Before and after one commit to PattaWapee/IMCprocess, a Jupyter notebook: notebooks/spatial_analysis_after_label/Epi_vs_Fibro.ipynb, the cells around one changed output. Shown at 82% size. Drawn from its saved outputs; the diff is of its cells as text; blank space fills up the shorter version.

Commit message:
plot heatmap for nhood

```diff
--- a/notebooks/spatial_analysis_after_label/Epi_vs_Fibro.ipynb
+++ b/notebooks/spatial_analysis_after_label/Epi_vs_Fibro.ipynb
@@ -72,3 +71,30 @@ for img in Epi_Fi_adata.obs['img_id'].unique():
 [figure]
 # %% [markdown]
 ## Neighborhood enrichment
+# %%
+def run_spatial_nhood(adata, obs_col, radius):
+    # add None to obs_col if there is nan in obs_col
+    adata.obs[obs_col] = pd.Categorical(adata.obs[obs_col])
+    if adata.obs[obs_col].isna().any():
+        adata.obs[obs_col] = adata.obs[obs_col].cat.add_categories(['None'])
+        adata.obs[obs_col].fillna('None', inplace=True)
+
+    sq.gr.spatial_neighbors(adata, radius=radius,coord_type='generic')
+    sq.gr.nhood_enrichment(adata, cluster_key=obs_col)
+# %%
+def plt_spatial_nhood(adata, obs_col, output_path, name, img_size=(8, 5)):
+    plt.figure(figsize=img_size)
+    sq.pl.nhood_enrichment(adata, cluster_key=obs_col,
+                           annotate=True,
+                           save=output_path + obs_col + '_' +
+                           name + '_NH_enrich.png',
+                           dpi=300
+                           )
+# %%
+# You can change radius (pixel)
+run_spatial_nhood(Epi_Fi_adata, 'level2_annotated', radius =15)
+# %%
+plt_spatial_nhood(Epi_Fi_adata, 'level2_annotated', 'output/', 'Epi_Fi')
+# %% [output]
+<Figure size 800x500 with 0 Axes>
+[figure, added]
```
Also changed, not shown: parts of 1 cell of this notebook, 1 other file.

◆ What is required
Reproduce each of the entries exactly, omitting none.

◆ Written answer
Before and after one commit to PattaWapee/IMCprocess, a Jupyter notebook: notebooks/spatial_analysis_after_label/Epi_vs_Fibro.ipynb, the cells around one changed output. Shown at 82% size. Drawn from its saved outputs; the diff is of its cells as text; blank space fills up the shorter version.

Commit message:
plot heatmap for nhood

```diff
--- a/notebooks/spatial_analysis_after_label/Epi_vs_Fibro.ipynb
+++ b/notebooks/spatial_analysis_after_label/Epi_vs_Fibro.ipynb
@@ -72,3 +71,30 @@ for img in Epi_Fi_adata.obs['img_id'].unique():
 [figure]
 # %% [markdown]
 ## Neighborhood enrichment
+# %%
+def run_spatial_nhood(adata, obs_col, radius):
+    # add None to obs_col if there is nan in obs_col
+    adata.obs[obs_col] = pd.Categorical(adata.obs[obs_col])
+    if adata.obs[obs_col].isna().any():
+        adata.obs[obs_col] = adata.obs[obs_col].cat.add_categories(['None'])
+        adata.obs[obs_col].fillna('None', inplace=True)
+
+    sq.gr.spatial_neighbors(adata, radius=radius,coord_type='generic')
+    sq.gr.nhood_enrichment(adata, cluster_key=obs_col)
+# %%
+def plt_spatial_nhood(adata, obs_col, output_path, name, img_size=(8, 5)):
+    plt.figure(figsize=img_size)
+    sq.pl.nhood_enrichment(adata, cluster_key=obs_col,
+                           annotate=True,
+                           save=output_path + obs_col + '_' +
+                           name + '_NH_enrich.png',
+                           dpi=300
+                           )
+# %%
+# You can change radius (pixel)
+run_spatial_nhood(Epi_Fi_adata, 'level2_annotated', radius =15)
+# %%
+plt_spatial_nhood(Epi_Fi_adata, 'level2_annotated', 'output/', 'Epi_Fi')
+# %% [output]
+<Figure size 800x500 with 0 Axes>
+[figure, added]
```
Also changed, not shown: parts of 1 cell of this notebook, 1 other file.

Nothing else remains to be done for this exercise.